When Mete decided to freelance fulltime, Brooke and Yiannos invited him to work in the space and paint a mural. Input Lofts had been going through a transformation and they wanted to add some artwork and thought his vision would be perfect. On adding a mural to the space, co-founder Araceli Camargo (who runs the London office, THECUBE London), stated, “We have a curious brain. It seeks information, stimulation, variety, as this leads us to learn something new. Therefore, creating enriched environments that offer different places of activity and stimuli (think the Whitney museum) are better than those environments that are devoid of stimuli (think of a sterile office space)... Adding art to a space as part of an enriched and orchestrated stimulating environment can enhance the experience of the people who interact with the space.”
Mete’s killer mural certainly enhances the space and the experience of working in it; it gives Input Lofts a fun and unique feel. Originally, he had wanted to paint an entire city skyline overrun by dogs, but then decided the mural should be more indicative of collaboration and the purpose of the space. Each door is typical of an NYC door and represents different industries that are represented in the space— social media (the bathroom door), painting (the elevator), graphic design (the closet), and photography (the conference room door). On the opposite wall he painted three artists and personal heroes of his, Salvador Dali, Pablo Picasso, and Frida Kahlo, being asked for the WiFi password. The mural took a week and a half to complete, and now we can enjoy it every time we step foot in the space.

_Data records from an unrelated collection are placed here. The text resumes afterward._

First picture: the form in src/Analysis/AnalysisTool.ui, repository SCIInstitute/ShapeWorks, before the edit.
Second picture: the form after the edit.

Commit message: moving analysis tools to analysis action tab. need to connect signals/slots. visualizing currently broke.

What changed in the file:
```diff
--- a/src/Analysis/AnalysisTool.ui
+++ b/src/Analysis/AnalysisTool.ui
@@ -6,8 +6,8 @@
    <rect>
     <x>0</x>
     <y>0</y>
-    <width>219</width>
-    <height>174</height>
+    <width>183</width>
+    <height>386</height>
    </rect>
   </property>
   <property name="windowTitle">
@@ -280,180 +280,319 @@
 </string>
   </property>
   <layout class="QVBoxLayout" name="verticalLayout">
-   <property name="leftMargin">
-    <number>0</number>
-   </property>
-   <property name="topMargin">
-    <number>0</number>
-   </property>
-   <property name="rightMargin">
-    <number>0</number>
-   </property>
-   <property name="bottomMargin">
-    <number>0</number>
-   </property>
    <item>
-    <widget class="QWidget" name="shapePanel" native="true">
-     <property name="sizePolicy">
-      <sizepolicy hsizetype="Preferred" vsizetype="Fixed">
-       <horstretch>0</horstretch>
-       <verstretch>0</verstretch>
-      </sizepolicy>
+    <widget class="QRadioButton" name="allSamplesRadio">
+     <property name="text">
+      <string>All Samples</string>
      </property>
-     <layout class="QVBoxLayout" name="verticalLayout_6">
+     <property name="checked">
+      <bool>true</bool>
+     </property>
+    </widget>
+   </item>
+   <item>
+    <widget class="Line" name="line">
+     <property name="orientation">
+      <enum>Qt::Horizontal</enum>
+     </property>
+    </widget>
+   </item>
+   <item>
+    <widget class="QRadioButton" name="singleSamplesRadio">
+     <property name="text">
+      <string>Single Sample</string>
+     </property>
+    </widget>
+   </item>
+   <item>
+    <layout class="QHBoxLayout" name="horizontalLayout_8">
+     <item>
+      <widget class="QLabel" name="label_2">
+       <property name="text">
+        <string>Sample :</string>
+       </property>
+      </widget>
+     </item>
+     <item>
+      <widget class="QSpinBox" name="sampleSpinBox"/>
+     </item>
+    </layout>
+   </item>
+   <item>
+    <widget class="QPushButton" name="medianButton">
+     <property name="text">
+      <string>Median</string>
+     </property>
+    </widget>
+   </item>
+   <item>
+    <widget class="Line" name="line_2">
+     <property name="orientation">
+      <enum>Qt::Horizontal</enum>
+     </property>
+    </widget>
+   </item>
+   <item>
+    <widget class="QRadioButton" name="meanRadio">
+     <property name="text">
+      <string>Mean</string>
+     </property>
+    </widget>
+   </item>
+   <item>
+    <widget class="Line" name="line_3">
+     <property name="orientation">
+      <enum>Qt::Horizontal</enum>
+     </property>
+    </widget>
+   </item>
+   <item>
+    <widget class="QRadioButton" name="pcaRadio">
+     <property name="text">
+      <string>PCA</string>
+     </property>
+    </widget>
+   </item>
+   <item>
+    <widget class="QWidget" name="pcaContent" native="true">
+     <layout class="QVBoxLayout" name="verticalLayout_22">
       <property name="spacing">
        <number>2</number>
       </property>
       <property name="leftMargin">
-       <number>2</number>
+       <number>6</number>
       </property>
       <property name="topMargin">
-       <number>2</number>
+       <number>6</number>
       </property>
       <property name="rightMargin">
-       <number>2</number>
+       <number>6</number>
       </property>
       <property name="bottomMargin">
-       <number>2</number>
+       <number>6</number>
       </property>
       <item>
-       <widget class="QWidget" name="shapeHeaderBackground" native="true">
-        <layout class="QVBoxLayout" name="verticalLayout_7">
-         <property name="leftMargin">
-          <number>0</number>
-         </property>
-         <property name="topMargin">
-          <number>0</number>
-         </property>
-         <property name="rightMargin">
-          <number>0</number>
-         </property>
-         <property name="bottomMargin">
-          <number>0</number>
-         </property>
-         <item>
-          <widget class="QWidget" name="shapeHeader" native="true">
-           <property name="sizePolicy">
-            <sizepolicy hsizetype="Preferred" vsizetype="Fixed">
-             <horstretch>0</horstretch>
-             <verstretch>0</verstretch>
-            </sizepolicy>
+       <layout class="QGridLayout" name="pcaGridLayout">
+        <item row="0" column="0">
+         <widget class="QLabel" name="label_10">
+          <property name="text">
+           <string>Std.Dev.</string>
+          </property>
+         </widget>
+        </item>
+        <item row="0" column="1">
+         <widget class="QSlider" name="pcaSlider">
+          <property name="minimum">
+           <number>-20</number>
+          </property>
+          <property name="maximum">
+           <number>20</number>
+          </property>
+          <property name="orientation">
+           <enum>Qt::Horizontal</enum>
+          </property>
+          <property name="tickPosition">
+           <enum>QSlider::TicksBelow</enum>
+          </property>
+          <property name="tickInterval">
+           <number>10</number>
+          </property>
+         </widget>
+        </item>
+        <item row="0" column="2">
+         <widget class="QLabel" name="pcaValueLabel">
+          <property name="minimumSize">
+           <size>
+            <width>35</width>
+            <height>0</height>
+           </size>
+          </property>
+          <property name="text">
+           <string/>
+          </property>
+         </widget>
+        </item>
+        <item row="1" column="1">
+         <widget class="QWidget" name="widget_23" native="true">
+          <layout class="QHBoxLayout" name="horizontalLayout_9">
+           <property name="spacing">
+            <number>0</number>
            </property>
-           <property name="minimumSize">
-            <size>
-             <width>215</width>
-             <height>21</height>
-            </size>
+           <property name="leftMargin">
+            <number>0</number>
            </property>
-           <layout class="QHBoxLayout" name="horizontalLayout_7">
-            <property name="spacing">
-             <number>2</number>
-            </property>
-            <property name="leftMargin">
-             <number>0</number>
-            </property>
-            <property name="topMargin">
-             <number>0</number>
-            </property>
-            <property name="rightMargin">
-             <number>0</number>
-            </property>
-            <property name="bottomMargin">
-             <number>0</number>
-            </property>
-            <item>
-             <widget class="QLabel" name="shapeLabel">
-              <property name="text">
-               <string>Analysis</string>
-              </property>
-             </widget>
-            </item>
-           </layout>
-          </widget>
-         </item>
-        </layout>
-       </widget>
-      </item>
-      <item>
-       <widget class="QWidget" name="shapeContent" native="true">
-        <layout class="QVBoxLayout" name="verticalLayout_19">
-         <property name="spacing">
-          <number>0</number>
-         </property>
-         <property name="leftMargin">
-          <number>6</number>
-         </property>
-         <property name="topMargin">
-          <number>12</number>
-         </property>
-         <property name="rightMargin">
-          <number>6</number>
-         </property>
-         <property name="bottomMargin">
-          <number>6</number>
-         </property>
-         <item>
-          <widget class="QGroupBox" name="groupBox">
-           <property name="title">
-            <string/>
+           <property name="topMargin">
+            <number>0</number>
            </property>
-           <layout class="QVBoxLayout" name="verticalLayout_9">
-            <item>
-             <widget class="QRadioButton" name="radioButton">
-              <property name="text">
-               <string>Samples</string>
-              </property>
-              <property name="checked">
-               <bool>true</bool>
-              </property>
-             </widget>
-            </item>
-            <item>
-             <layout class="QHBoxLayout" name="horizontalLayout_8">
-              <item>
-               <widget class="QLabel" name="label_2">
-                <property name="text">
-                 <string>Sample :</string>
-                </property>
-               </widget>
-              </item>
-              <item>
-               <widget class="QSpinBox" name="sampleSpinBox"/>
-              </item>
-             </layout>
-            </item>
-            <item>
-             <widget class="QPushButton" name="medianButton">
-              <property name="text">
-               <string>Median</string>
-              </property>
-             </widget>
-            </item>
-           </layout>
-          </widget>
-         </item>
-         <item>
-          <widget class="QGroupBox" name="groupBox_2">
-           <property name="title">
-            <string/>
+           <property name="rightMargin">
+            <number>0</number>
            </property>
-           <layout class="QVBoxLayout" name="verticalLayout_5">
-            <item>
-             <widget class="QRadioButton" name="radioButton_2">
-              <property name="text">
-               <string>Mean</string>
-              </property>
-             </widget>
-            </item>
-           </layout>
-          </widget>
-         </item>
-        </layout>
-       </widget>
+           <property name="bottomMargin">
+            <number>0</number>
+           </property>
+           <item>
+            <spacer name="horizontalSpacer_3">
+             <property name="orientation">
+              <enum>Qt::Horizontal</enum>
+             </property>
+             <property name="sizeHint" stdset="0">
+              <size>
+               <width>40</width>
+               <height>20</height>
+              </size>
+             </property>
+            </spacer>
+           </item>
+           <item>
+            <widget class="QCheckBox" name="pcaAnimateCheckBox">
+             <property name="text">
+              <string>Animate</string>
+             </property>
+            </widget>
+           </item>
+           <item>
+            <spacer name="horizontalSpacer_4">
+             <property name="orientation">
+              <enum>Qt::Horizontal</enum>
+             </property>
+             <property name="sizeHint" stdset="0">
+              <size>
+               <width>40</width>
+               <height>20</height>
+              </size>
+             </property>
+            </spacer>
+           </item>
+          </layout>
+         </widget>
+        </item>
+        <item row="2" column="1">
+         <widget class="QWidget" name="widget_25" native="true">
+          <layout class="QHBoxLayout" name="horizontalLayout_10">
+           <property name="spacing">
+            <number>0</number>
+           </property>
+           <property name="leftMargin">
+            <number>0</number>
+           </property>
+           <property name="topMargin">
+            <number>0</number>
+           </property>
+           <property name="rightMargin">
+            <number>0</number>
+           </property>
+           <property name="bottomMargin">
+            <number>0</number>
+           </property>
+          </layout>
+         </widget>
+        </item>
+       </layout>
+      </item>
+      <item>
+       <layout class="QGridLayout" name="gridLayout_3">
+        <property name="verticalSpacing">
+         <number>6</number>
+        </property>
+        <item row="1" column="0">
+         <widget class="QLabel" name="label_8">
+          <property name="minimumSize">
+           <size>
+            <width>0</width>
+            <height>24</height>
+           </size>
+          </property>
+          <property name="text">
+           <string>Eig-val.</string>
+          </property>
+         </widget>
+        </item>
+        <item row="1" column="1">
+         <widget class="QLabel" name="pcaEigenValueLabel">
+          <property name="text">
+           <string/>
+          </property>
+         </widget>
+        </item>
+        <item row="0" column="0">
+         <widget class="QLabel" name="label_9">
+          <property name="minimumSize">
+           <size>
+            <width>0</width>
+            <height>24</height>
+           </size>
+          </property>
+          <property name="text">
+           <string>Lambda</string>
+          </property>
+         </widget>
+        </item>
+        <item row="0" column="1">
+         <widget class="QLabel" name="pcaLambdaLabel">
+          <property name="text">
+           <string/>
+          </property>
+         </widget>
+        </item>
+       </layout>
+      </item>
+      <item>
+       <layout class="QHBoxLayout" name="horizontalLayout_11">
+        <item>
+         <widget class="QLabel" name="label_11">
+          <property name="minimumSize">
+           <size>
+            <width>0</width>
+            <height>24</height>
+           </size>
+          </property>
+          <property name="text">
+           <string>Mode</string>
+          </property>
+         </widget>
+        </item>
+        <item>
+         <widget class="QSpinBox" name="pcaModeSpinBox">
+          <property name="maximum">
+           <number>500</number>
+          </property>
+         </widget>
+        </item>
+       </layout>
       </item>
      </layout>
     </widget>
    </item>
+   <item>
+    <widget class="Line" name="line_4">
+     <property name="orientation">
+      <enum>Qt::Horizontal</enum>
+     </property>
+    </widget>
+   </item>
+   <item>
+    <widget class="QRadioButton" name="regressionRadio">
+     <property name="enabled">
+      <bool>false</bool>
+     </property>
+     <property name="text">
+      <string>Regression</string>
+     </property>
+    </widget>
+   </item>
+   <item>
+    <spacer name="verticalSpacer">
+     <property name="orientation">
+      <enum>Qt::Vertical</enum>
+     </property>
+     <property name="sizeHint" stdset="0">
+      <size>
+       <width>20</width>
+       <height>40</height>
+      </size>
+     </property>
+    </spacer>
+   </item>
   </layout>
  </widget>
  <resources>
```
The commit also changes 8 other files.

Mete says that his favorite part about working at Input Lofts is the dogs: “Dakota runs the space like a professional.” He also loves the convenient location and being able to come and go whenever he likes. Of course, he loves the people as well and the fact that he gets to see new faces every week. He finds Input Lofts to have a lot more intimacy and interaction than other coworking spaces. We know we’re always happy to see Mete and are grateful he is part of the Input Lofts community. For more about his design work, check out his website: Mete.Design